Optional extras may be included to provide additional details, such as whether MySQL is using an index, if a temporary table is used, etc. Use the results of the
EXPLAIN query to modify the slow WordPress queries. If they’re part of a plugin or theme that’s not custom, you’ll want to use the
query filter hook to safely make changes to the SQL query.
Evaluating the Database Contents
Next you’ll want to look at your database tables, and more specifically the rows within them, to find large values that may slow down queries.
Largest Tables in WordPress Database
This query will provide a list of database tables ordered from largest to smallest:
table_name as "Table",
table_rows as "Rows",
data_length as "Length",
index_length as "Index",
ROUND(((data_length + index_length) / 1024 / 1024),2) as "Size (mb)"
WHERE table_schema = database()
ORDER BY `Size (mb)` DESC
The largest table are generally the tables causing issues with query performance (but not always). This query helps you find them.
Largest Custom Field Values in WordPress Database
This query will return the 100 largest rows in the database table used to store custom fields,
wp_post_meta. If your installation uses a prefix other than
wp_ you’ll need to adjust this.
(LENGTH(meta_value) / 1024 / 1024) as raw_size,
CONCAT(ROUND((LENGTH(meta_value) / 1024 / 1024),2), 'mb') as size
ORDER BY raw_size DESC
Largest Post Content Values
Similar to the query that finds large custom fields, this will provide you with the 100 largest posts in your
wp_posts table.
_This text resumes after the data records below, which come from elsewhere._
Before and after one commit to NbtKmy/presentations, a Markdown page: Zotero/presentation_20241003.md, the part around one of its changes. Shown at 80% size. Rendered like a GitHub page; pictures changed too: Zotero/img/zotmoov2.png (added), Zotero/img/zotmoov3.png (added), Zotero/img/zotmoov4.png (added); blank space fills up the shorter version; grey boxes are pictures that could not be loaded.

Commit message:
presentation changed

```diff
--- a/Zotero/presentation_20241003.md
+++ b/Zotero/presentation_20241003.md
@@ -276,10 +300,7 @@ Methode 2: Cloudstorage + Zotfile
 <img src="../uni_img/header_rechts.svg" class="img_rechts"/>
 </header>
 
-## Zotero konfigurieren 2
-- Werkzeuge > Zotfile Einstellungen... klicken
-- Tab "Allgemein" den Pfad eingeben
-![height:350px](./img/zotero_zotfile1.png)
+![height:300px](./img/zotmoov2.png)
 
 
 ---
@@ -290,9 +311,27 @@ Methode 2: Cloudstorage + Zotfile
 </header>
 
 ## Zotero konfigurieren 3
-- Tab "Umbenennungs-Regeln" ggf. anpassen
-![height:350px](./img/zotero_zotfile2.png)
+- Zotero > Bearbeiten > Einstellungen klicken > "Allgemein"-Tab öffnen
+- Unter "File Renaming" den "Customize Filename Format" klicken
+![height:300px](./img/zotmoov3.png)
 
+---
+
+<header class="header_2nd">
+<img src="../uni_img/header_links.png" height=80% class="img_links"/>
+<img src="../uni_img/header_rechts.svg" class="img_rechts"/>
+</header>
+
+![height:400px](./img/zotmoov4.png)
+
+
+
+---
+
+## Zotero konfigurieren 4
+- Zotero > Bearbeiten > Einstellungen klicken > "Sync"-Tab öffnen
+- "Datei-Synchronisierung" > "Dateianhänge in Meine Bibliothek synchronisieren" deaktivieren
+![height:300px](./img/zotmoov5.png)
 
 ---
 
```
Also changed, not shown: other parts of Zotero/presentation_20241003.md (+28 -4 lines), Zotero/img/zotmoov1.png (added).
This is where post, page and custom post type content is stored in the database. The Gutenberg editor’s JSON structure is stored here as well.
ID as post_id,
(LENGTH(post_content) / 1024) as raw_size,
CONCAT(ROUND((LENGTH(post_content) / 1024),2), 'kb') as size
ORDER BY raw_size DESC
Total Size of Specific Custom Fields
This query finds the total amount of storage used by specific custom fields. You’ll need to modify the
LIKE clause by replacing
team__% with a rule that matches your custom field key.
SELECT CONCAT(ROUND(SUM(LENGTH(meta_value) / 1024 / 1024), 2), 'mb') as total
WHERE meta_key LIKE 'team__%'
For advanced situations, it can be beneficial to add
INDEXES for situations where you want to find rows with specific column values quickly. This is an advanced method, though, and it can potentially cause issues if not used properly.
Can Decrease Performance
There are situations where adding an
INDEX for a database column can decrease performance, so it’s important to fully understand how they work before working with them. Indexes will speed up the querying of rows but use additional writes and more storage space. Generally speaking, indexes can improve the speed of
SELECT queries but may slow down
If you’re unsure of the best ways to add indexes, then I’d recommend starting with the Index WP MySQL For Speed plugin. It allows you to easily add generalized indexes to various tables in your WordPress database and can speed up performance in many cases. If it causes slower queries, then you can revert those changes easily as well.
Proper use of an
INDEX in SQL is highly situational, it depends on factors that vary from one WordPress site to another. If you have business impacting issues with MySQL queries, then I’d suggest working with a professional WP developer with solid database design skills. They’ll be able to analyze your WordPress database and determine the ideal indexes for your site.
The only way to truly improve slow SQL queries in a WordPress database is to analyze the data in the database, optimize the problem areas, and add specific indexes where necessary. Unfortunately, there really isn’t a one-size-fits-all approach that will magically resolve slow query issues for you. Finding the problem and fixing it is and always will be the best approach.